**Relationship to other work**

In [5] this paper is also critically examined. Some of our comments overlap with that in [5] such as the importance of how the measurement basis occurs in the QMP.

**Conclusions**

The authors bring to attention three problems of molecular structure for which no clear path exists to derive the solution within standard quantum theory. The QMP is proposed to resolve these problems, but we believe this claim should be regarded in our view as a conjecture or speculation at this point, not a fact. The manner in which the authors state the QMP is, in our view, outdated and wrong. Therefore, the use of interpretations to resolve the problems of molecular structure, is in our view, dubious. All-in-all the paper does bring to the forefront of discussion interesting issues of molecular structure. However, the methodology utilized to obtain many statements made in this paper, while perhaps acceptable in the philosophical community, does not appear to us to be sufficiently rigorous to draw scientific conclusions.

**Remark**

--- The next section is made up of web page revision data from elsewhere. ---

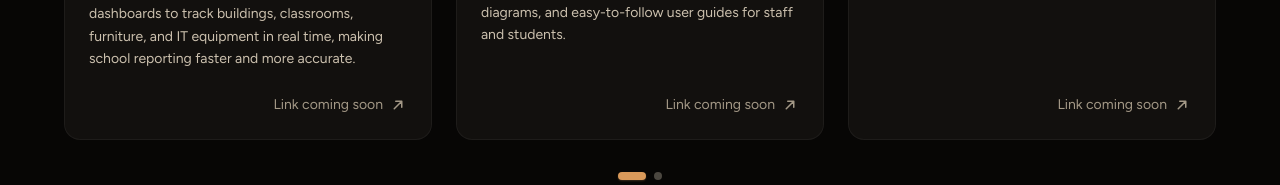
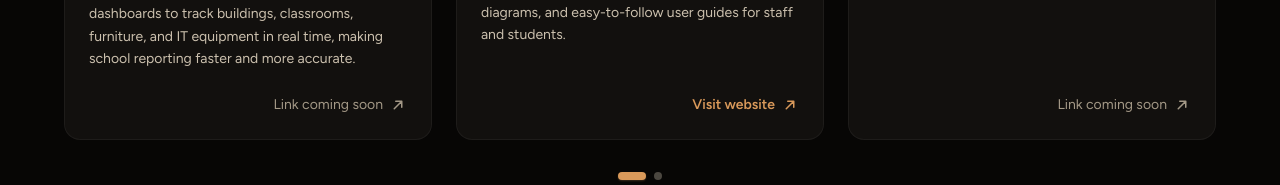
Before and after one commit to mielophile24/digital_portfolio, a React (Vite) app: page / in a window 1280 px wide. Shown: the part 2600-2785 px from the top of the page. Built offline with nearby package versions, Linux system fonts and the light colour scheme; no server answers.

Commit message:
Printing live link

```diff
--- a/src/data/projects.js
+++ b/src/data/projects.js
@@ -25,7 +25,7 @@ export const PROJECTS = [
     kind: 'Term project',
     role: 'Documentation',
     date: 'Dec. 2025',
-    link: '',
+    link: 'https://dreamy-pastelito-b5dfcb.netlify.app/',
     images: [printingProjectImg],
     about: 'A web-based system to organize student printing requests and track fees at the campus library. Created full technical documentation, workflow diagrams, and easy-to-follow user guides for staff and students.'
   },
```
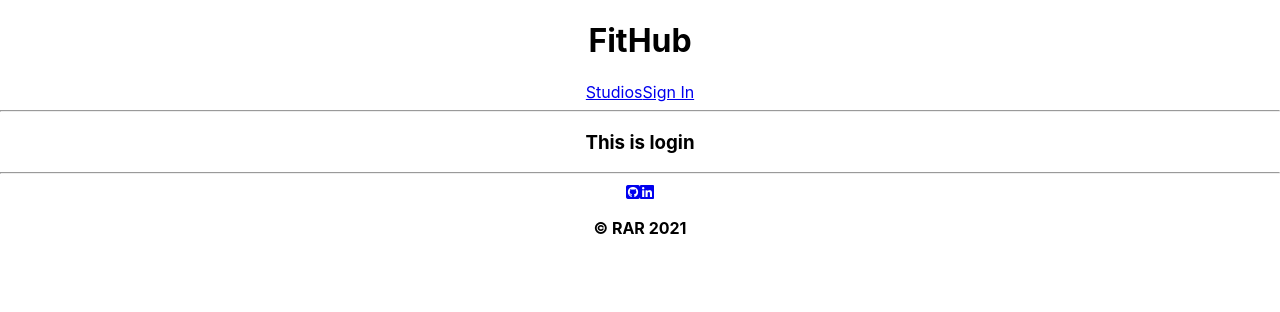
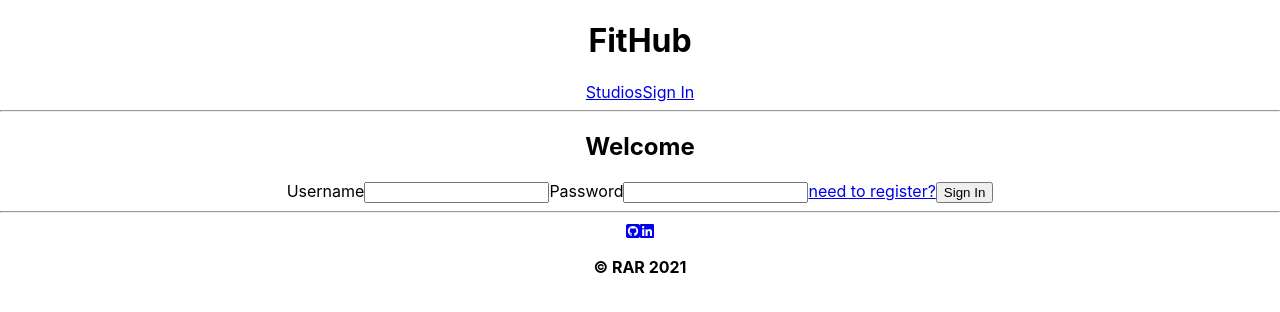
Before and after one commit to rararamberg/fithub, a React (Create React App) app in the folder client/: page /signin in a window 1280 px wide. Shown: the top 312 px of the page. Built offline with nearby package versions, Linux system fonts and the light colour scheme.

Commit message:
login structure laid and rendering in app.js

```diff
--- a/client/src/App.js
+++ b/client/src/App.js
@@ -1,6 +1,7 @@
 import "./App.css";
 import Layout from "./components/Layout";
 import { Switch, Route } from "react-router-dom";
+import Login from "./screens/Login/Login";
 
 function App() {
   return (
@@ -8,7 +9,7 @@ function App() {
       <Layout>
         <Switch>
           <Route path="/signin">
-            <h3>This is login</h3>
+            <Login />
           </Route>
         </Switch>
       </Layout>
--- a/client/src/screens/Login/Login.jsx
+++ b/client/src/screens/Login/Login.jsx
@@ -0,0 +1,44 @@
+import React, { useState } from "react";
+import { Link } from "react-router-dom";
+
+function Login() {
+  const [formData, setFormData] = useState({
+    username: "",
+    password: "",
+  });
+
+  const { username, password } = formData;
+
+  const handleChange = (e) => {
+    const { name, value } = e.target;
+    setFormData((prevState) => ({
+      ...prevState,
+      [name]: value,
+    }));
+  };
+  return (
+    <div>
+      <h2>Welcome</h2>
+      <form>
+        <label>Username</label>
+        <input
+          type="text"
+          name="username"
+          value={username}
+          onChange={handleChange}
+        />
+        <label>Password</label>
+        <input
+          type="password"
+          name="password"
+          value={password}
+          onChange={handleChange}
+        />
+        <Link to="/register">need to register?</Link>
+        <button>Sign In</button>
+      </form>
+    </div>
+  );
+}
+
+export default Login;
```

Note that it may seem that we are being overly critical regarding this paper. In fact, we are mainly pointing out the importance of applying scientific methodology. The QMP is a difficult problem that we believe requires a deductive approach rather than the use of induction to solve. Deduction is a process of reducing the many potential approaches down to a single correct solution. By its very nature, deduction is a process that is error-prone. It is mainly in the process of making errors and recognizing these errors that one makes progress on deductive problems. It may very well be that some problems of molecular structure are related to the QMP; this is not ruled out by what we have said in this review. In this sense, the paper is a positive contribution. A healthy dialog is critical for progress on such difficult problems. In fact, all the interpretations put forward as well as physical theories that have been proposed and the many mesoscopic experiments that are being carried out are useful towards reaching the end goal, which is to ultimately solve the problem. One does however need to recognize the importance of being willing to make errors, work to identify them, and correct them.

#### References

[1] T. Maudlin, *Three Measurement Problems*, Topoi **14**, 7 (1995).

[2] R. J. Thompson, G. Rempe, and H. J. Kimble, *Observation of Normal-Mode Splitting for an Atom in an Optical Cavity*, Phys Rev Lett **68**, 1132 (1992).

[3] T. Maudlin, *Why Bohm’s Theory Solves the Measurement Problem*, Philos Sci **62**, 479 (1995).

[4] P. J. Lewis, *How Bohm’s Theory Solves the Measurement Problem*, Philos Sci **74**, 749 (2007).

[5] S. Fortin and O. Lombardi, *Is the Problem of Molecular Structure Just the Quantum Measurement Problem?*, Found Chem **23**, 379 (2021).